Author: Downey L, Engelberg RA, Standish LJ, Kozak L, Lafferty WE.
Affiliation: University of Washington.
Conference/Journal: Am J Hosp Palliat Care.
Date published: 2009 Apr 24
Other: Word Count: 136

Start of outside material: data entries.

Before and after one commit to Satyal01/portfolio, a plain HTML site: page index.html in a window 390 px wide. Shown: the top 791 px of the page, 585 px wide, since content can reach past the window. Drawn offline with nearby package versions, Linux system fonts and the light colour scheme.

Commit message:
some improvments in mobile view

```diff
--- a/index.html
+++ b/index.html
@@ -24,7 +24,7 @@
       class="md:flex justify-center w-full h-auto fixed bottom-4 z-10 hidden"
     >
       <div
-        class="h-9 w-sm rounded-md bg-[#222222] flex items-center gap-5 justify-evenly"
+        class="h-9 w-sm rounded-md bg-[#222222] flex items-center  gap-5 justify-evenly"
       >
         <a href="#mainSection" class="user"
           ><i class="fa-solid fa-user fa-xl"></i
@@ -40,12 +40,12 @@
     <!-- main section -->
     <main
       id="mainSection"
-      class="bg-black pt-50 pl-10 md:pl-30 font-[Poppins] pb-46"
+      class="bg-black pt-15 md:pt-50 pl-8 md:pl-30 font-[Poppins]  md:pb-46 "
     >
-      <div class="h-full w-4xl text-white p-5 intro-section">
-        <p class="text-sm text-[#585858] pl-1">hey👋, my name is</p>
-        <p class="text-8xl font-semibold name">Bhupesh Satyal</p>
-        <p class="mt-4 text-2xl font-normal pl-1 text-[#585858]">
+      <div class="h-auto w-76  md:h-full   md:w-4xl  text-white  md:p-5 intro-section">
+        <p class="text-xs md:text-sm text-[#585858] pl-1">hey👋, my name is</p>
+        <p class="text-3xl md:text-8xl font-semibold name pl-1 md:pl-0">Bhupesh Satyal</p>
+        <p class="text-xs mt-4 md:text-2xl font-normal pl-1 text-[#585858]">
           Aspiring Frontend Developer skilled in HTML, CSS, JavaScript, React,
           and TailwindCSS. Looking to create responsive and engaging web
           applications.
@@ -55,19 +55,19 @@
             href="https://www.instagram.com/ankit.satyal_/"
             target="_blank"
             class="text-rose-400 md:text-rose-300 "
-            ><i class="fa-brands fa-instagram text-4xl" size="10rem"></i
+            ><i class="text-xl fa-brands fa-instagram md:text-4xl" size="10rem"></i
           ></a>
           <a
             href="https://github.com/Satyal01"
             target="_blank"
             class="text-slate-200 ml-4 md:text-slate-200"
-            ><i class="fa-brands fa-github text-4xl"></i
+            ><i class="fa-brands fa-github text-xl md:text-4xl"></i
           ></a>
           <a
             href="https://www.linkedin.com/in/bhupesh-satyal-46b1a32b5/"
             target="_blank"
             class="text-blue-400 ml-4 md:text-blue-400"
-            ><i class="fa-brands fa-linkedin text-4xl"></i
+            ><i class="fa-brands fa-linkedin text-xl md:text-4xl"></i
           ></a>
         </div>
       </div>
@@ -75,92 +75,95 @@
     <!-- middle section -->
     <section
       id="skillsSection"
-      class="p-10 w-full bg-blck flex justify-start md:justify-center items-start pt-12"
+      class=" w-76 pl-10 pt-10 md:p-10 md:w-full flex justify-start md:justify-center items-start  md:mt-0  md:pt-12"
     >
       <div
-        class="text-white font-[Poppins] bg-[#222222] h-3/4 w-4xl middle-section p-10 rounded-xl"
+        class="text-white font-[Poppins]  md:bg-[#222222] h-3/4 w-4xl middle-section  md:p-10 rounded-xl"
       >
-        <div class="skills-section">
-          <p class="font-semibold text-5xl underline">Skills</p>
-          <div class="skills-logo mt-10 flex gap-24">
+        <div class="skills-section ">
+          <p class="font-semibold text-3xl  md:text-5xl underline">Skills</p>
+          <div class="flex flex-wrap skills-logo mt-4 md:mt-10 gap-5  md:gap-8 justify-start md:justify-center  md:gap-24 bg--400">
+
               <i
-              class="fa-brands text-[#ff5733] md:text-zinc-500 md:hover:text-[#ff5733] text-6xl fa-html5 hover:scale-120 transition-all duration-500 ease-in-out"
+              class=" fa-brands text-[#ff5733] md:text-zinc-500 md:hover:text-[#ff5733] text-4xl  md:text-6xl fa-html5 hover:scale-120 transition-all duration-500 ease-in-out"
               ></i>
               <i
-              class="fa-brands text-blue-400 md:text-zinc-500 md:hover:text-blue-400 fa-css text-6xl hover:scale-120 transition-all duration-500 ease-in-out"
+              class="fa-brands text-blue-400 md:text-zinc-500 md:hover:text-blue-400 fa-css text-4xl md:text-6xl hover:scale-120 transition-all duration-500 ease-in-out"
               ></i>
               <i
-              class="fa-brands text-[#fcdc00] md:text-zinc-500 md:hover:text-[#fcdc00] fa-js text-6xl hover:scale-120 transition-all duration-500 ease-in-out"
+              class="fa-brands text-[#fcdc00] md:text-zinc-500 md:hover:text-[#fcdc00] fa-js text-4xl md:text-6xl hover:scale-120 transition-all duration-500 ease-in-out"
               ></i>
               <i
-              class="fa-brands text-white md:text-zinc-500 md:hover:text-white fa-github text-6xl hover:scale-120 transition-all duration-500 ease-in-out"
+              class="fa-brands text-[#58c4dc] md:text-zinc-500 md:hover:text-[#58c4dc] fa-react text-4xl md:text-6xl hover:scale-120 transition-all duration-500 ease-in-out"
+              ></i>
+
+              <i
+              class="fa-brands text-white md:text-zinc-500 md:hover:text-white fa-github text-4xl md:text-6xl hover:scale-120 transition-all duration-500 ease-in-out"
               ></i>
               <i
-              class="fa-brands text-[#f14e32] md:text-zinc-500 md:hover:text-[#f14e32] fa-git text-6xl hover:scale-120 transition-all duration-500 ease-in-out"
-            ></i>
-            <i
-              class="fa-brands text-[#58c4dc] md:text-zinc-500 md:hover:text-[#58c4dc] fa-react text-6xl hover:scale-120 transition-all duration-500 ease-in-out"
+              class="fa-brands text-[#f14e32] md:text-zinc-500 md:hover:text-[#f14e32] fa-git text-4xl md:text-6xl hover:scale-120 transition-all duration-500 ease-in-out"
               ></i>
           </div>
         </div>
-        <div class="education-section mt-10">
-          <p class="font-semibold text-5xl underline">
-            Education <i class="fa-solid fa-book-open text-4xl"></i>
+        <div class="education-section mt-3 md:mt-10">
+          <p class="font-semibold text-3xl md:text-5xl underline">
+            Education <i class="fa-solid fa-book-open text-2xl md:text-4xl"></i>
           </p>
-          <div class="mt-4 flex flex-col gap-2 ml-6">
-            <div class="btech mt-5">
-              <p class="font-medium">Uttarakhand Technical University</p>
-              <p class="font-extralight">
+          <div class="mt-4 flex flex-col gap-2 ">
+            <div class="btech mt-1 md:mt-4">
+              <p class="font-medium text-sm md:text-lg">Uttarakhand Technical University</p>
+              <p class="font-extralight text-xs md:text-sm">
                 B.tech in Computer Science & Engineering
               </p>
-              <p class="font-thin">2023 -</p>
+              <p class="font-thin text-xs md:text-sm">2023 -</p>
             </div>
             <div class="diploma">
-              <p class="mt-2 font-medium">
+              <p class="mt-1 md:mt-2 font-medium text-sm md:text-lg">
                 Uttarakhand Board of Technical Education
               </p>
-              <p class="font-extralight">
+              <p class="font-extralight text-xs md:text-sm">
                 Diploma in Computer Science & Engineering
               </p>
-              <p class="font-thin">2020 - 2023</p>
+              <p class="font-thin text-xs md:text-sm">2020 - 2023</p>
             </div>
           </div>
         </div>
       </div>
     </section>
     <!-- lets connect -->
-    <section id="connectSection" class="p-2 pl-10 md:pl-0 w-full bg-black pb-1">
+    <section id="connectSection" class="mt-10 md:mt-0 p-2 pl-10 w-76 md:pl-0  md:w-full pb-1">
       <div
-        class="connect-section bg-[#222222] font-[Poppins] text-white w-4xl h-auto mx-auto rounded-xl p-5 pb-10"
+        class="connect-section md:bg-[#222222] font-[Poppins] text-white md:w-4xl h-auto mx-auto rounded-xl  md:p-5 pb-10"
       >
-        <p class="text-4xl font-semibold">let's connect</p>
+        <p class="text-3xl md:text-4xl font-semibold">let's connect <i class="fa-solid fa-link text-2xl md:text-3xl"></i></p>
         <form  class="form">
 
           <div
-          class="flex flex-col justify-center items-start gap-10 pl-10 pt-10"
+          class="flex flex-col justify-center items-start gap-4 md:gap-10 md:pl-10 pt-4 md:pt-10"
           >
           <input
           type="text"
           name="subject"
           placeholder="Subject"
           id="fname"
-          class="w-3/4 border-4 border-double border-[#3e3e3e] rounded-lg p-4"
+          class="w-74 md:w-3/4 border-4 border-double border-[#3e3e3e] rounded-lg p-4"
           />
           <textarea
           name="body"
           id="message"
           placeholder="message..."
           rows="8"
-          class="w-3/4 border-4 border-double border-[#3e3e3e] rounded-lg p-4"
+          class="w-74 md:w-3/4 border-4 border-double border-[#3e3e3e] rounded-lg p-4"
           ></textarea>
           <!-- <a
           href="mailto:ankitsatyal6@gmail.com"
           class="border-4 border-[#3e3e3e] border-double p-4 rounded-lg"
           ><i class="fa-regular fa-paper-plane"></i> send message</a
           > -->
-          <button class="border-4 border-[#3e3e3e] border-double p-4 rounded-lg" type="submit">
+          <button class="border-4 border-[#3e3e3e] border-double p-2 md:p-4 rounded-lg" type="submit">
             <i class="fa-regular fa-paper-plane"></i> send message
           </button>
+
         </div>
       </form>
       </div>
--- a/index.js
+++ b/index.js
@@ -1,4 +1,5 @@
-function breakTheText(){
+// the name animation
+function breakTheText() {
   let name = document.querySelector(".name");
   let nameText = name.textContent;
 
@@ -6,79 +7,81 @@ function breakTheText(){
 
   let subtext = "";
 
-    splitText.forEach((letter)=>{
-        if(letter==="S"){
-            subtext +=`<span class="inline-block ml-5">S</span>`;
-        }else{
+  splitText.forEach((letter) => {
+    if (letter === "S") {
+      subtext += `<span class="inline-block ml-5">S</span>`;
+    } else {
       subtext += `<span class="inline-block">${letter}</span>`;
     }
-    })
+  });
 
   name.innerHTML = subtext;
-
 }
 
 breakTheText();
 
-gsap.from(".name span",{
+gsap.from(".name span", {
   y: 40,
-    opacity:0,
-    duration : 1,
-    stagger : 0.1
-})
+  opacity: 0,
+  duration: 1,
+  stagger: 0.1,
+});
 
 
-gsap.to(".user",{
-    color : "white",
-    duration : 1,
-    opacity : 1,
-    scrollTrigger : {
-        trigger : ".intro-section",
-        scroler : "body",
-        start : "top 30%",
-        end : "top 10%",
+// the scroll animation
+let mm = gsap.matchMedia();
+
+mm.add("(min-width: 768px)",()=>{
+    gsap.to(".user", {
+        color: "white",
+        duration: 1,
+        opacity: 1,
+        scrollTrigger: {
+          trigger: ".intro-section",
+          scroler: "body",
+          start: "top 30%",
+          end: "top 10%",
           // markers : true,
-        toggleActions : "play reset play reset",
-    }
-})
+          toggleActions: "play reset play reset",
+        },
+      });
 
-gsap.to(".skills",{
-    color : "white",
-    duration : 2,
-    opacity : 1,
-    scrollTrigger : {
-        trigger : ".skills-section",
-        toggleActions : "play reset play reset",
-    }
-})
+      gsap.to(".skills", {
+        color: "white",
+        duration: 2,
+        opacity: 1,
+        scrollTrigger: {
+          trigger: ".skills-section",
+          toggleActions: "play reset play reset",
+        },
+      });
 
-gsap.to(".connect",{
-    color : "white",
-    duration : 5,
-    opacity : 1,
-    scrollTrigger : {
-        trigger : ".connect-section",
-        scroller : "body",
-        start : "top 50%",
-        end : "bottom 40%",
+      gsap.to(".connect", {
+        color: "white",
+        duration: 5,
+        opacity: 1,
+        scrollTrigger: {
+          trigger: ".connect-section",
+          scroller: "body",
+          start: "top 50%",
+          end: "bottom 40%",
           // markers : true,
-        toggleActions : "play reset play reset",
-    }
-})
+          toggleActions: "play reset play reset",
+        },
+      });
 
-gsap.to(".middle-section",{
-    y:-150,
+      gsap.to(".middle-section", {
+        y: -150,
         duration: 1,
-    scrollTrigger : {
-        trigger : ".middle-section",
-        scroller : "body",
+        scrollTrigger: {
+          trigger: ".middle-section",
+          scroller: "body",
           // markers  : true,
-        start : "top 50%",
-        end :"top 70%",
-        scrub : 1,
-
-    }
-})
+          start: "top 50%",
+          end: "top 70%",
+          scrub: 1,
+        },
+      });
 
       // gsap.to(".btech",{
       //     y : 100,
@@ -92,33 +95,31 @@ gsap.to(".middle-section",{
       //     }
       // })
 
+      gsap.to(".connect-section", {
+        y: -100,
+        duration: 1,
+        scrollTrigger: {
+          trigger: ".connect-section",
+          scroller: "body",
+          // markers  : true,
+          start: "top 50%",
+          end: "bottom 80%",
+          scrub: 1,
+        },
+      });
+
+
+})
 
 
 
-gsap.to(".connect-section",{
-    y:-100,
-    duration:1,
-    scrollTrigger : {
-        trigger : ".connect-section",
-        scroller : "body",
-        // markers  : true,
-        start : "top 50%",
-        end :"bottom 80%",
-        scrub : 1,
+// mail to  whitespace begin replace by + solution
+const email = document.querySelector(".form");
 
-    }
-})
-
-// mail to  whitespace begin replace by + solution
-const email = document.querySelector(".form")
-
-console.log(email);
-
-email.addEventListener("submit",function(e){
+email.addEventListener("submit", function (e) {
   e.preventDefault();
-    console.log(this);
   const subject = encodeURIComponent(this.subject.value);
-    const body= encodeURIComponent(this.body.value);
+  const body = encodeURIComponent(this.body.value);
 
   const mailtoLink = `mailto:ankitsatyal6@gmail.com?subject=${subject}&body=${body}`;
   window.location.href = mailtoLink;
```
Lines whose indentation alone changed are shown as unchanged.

Improving end-of-life care is a priority in the United States, but assigning priorities for standard care services requires evaluations using appropriate study design and appropriate outcome indicators. A recent randomized controlled trial with terminally ill patients produced no evidence of benefit from massage or guided meditation, when evaluated with measures of global quality of life or pain distress over the course of patient participation. However, reanalysis using a more targeted outcome, surrogates\' assessment of patients\' benefit from the study intervention, suggested significant gains from massage-the treatment patients gave their highest preassignment preference ratings. The authors conclude that adding a menu of complementary therapies as part of standard end-of-life care may yield significant benefit, that patient preference is an important predictor of outcome, and that modifications in trial design may be appropriate for end-of-life studies.